Standard toxicological assays using the zebrafish model system evaluate lethality and teratogenicity upon exposure during the first two days after fertilization. We tested the biological effects of several widely used drugs on zebrafish by acute treatment for 24hours starting at late embryonic stages, between 48 and 72hours post-fertilization. For 4 out of 6 compounds, we observed a higher sensitivity of late stage zebrafish embryos for general toxicity (lethality) compared to younger embryos.

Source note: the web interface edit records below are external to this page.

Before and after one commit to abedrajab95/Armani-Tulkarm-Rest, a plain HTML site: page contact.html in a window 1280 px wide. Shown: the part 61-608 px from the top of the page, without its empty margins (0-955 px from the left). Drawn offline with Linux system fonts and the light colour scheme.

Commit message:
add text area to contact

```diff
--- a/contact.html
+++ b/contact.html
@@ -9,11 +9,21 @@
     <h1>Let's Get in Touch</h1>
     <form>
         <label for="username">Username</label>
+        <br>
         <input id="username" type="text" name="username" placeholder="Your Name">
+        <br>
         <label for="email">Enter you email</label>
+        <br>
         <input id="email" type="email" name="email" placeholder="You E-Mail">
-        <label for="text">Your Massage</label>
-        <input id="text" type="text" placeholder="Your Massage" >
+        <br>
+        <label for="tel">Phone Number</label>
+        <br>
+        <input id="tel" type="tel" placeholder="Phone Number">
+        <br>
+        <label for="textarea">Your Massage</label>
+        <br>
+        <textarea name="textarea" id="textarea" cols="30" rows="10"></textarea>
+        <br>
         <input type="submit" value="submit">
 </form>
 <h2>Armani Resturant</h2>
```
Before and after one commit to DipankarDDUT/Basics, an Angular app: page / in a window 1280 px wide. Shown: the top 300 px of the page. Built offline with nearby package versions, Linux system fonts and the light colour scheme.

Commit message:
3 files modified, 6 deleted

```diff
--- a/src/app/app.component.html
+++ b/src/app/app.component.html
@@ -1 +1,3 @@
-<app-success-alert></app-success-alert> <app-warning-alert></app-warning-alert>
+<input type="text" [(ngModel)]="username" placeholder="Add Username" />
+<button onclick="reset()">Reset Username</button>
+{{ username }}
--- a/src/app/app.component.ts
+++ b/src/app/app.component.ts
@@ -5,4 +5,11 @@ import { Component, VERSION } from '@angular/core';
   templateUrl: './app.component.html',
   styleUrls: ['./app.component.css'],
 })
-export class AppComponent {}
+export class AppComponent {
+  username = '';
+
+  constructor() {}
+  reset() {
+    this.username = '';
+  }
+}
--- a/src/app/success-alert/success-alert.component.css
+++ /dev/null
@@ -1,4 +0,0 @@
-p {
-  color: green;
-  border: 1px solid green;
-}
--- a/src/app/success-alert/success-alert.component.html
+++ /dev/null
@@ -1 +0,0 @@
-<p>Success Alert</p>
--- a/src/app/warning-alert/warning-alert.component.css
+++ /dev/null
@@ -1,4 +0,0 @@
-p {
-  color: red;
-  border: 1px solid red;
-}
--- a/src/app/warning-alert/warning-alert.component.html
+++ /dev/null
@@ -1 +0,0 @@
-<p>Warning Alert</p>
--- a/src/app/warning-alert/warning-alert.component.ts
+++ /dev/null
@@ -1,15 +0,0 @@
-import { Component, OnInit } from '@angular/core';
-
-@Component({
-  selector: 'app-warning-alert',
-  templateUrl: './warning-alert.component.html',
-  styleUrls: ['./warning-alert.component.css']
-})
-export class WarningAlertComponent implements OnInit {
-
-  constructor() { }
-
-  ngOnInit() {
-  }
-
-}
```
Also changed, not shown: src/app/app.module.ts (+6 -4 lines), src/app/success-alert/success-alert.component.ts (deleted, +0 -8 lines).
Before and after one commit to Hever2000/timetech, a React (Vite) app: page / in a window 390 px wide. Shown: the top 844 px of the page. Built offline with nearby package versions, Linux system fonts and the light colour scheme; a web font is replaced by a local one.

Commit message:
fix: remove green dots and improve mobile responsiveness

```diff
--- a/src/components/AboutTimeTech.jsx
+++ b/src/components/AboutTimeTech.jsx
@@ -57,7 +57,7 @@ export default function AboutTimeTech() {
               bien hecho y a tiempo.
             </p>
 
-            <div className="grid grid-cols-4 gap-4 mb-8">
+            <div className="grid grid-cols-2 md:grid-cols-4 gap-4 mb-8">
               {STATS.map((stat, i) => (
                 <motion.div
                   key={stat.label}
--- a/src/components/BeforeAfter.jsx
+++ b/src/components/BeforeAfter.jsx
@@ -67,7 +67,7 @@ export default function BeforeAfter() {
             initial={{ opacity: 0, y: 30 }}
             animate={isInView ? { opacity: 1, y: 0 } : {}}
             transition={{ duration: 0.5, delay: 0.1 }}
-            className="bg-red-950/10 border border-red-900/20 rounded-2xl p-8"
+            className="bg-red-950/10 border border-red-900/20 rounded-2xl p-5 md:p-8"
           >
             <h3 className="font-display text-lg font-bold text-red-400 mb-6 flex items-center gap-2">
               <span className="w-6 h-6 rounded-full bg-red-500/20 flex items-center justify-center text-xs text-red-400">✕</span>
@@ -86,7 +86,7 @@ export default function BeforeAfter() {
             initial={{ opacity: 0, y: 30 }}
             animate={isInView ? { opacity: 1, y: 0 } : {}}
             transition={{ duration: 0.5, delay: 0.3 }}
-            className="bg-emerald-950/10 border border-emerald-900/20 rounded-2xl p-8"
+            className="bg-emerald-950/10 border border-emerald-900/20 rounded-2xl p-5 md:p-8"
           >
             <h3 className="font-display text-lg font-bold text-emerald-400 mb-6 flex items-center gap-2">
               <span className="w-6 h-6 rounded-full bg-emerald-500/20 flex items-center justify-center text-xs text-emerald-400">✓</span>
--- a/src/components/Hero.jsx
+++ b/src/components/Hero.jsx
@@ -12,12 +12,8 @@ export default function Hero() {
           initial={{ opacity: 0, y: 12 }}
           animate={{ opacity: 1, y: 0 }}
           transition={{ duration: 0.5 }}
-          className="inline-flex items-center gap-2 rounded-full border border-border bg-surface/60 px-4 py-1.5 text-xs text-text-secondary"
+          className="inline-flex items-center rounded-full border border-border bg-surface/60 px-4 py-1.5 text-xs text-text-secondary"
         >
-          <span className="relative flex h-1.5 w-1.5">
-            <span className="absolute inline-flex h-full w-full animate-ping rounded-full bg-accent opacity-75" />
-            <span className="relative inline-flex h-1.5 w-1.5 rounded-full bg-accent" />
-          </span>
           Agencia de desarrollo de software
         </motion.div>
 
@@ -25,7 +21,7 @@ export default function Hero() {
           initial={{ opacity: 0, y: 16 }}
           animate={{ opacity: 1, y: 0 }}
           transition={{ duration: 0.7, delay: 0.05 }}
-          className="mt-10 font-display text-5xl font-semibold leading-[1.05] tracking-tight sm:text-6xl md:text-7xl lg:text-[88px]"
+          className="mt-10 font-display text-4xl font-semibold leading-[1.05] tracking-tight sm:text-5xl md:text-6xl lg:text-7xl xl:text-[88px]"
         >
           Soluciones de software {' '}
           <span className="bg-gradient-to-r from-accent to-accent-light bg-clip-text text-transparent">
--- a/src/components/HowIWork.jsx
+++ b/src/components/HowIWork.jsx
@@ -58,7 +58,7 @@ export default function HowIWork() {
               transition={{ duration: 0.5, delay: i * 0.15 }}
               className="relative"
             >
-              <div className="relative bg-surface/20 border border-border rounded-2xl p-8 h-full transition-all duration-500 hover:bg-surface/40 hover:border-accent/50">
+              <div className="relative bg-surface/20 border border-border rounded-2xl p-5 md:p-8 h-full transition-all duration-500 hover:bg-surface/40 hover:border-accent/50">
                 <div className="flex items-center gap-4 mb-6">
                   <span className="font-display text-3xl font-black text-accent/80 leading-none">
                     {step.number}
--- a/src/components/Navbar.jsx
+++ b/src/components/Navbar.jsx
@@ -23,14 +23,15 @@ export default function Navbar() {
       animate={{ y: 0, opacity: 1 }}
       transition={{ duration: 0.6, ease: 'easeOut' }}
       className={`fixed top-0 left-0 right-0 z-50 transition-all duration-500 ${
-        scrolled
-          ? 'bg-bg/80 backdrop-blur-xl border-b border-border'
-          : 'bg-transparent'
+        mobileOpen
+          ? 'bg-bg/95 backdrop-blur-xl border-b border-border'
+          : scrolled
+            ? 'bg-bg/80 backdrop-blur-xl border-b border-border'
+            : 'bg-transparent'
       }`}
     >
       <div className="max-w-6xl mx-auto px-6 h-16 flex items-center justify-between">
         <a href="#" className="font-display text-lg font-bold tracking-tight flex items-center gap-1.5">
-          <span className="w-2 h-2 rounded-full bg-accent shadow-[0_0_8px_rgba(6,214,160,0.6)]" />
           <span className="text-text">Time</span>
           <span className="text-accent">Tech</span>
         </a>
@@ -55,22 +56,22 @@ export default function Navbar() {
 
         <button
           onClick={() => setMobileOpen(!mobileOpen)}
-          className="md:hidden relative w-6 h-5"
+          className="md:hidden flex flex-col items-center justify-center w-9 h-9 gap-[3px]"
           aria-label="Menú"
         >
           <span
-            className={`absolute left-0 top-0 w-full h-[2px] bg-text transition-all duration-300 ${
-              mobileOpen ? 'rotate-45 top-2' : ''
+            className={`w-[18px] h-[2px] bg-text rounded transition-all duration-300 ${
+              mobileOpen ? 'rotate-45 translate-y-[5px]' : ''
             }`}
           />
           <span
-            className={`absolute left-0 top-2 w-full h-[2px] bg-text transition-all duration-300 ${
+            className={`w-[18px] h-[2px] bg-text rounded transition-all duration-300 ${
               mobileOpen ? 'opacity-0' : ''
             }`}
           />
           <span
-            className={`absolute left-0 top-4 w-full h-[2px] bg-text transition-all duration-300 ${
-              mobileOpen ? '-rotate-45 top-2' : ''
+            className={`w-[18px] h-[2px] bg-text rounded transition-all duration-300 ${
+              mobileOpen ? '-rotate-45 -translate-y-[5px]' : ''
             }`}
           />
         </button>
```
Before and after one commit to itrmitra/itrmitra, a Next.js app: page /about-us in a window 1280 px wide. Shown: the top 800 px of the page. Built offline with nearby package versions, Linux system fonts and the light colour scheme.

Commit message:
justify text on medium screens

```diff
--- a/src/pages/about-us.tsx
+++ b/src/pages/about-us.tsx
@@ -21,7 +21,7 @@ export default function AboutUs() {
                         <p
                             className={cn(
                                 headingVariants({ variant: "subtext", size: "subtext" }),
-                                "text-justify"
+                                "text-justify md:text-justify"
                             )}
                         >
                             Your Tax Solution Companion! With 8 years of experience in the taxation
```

Morphological defects such as edema, body curvature, delayed growth, decreased heart rate and locomotion were observed for each of the compounds tested, often at sublethal concentrations. Gene expression studies on a set of four selected genes revealed a specific regulatory pattern for the different compounds tested. Our results allow us to compare various toxicological endpoints and may contribute to the design of a rational high throughput approach using the zebrafish model. [less ▲]Detailed reference viewed: 99 (55 ULg)
Structurally conserved C-RFa revealed prolactin releasing activity in vitro and gene expression changes in pituitary of seasonally acclimatized carp.
; ; et al
in Biological Research (2012), 45(2), 183-92
Here we show the cloning and characterization of a novel homolog of prepro C-RFa cDNA from Cyprinus carpio. The deduced preprohormone precursor of 115 amino acids leads to a mature bioactive peptide of 20 ... [more ▼]
Here we show the cloning and characterization of a novel homolog of prepro C-RFa cDNA from Cyprinus carpio. The deduced preprohormone precursor of 115 amino acids leads to a mature bioactive peptide of 20 amino acids with identical sequence to other teleost C-RFa. Modeling of the mature C-RFa peptide highlighted significant similarity to homologous human PrRP20, specifically the conserved amphipathic system defined by the C-terminal alpha-helix. Clearly, the synthetic C-RFa peptide stimulated prolactin release from primary cultured fish pituitary cells. For the first time, significant variation was shown in C-RFa mRNA and protein levels in the hypothalamus and pituitary between summer- and winter-acclimatized carp. Furthermore, C-RFa protein distribution in carp central nervous tissue was visualized by immunodetection in fibers and cells in hypothalamus, olfactory tract, cerebellum and pituitary stalk. In conclusion, we demonstrated the structure conservation of C-RFa in teleosts and mammals and immunopositive cells and fibers for C-RFa in brain areas. Finally, the increase of C-RFa expression suggests the participation of this hypothalamic factor in the mechanism of modulation in PRL expression in carp. [less ▲]Detailed reference viewed: 27 (6 ULg)